• **PROBLEM TO SOLVE**
Search the lines of the records for the word "background", and copy every line that has it.

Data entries
---+---

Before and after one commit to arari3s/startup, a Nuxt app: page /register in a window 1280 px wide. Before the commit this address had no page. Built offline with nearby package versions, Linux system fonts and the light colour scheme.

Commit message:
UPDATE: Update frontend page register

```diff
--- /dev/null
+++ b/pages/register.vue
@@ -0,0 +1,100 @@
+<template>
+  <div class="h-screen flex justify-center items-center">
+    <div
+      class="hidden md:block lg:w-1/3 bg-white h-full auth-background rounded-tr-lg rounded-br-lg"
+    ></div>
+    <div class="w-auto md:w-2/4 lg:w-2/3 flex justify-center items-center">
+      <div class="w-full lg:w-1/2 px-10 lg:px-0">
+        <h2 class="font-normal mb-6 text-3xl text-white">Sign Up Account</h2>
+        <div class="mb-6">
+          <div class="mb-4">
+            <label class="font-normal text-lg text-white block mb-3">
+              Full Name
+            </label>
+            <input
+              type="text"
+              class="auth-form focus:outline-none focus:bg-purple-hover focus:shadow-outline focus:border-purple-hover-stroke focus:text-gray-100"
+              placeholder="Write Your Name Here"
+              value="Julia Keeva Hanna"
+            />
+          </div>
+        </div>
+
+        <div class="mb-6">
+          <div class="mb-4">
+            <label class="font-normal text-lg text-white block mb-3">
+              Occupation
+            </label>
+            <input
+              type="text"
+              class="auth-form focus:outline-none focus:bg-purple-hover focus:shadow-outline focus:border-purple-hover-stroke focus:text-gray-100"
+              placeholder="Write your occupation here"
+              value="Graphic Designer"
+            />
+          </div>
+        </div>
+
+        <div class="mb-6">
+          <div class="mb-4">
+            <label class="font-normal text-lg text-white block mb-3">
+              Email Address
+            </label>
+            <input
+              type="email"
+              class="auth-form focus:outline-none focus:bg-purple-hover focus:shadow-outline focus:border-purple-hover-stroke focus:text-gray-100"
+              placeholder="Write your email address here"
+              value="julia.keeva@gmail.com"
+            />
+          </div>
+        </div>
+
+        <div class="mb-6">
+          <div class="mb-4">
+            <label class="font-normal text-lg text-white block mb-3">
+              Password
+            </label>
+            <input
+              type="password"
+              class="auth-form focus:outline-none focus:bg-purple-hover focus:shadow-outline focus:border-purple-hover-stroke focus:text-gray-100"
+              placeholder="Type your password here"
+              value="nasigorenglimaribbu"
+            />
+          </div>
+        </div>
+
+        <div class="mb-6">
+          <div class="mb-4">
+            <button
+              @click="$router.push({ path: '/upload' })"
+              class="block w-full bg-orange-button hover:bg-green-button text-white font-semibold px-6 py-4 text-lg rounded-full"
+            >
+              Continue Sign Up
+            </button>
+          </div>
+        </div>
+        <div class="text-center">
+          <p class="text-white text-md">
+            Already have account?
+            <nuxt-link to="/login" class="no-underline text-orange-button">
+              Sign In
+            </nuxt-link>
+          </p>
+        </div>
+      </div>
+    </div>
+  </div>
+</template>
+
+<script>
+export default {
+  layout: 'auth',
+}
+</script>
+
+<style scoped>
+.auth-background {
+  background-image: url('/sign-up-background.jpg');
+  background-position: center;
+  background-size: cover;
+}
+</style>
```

---+---

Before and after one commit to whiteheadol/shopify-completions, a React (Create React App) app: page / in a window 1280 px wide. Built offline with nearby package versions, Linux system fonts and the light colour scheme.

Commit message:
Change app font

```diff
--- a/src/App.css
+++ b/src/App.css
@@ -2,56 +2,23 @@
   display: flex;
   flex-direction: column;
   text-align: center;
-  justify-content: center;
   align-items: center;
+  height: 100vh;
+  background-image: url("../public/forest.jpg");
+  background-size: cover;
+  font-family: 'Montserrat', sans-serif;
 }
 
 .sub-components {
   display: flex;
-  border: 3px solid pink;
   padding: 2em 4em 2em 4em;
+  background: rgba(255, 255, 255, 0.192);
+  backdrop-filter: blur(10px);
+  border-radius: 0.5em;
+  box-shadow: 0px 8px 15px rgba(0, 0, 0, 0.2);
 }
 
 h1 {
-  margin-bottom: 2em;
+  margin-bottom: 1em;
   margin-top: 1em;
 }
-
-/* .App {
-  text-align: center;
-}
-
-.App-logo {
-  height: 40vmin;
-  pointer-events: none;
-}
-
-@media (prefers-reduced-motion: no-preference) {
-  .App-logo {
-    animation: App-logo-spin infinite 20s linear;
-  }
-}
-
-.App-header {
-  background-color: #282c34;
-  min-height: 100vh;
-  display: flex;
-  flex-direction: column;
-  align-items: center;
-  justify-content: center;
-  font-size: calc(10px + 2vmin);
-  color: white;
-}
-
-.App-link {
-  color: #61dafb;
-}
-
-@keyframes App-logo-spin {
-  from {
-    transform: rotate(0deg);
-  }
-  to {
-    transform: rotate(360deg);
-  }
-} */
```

---+---

• **RESPONSE AREA**
+      class="hidden md:block lg:w-1/3 bg-white h-full auth-background rounded-tr-lg rounded-br-lg"
+.auth-background {
+  background-image: url('/sign-up-background.jpg');
+  background-position: center;
+  background-size: cover;
+  background-image: url("../public/forest.jpg");
+  background-size: cover;
+  background: rgba(255, 255, 255, 0.192);
-  background-color: #282c34;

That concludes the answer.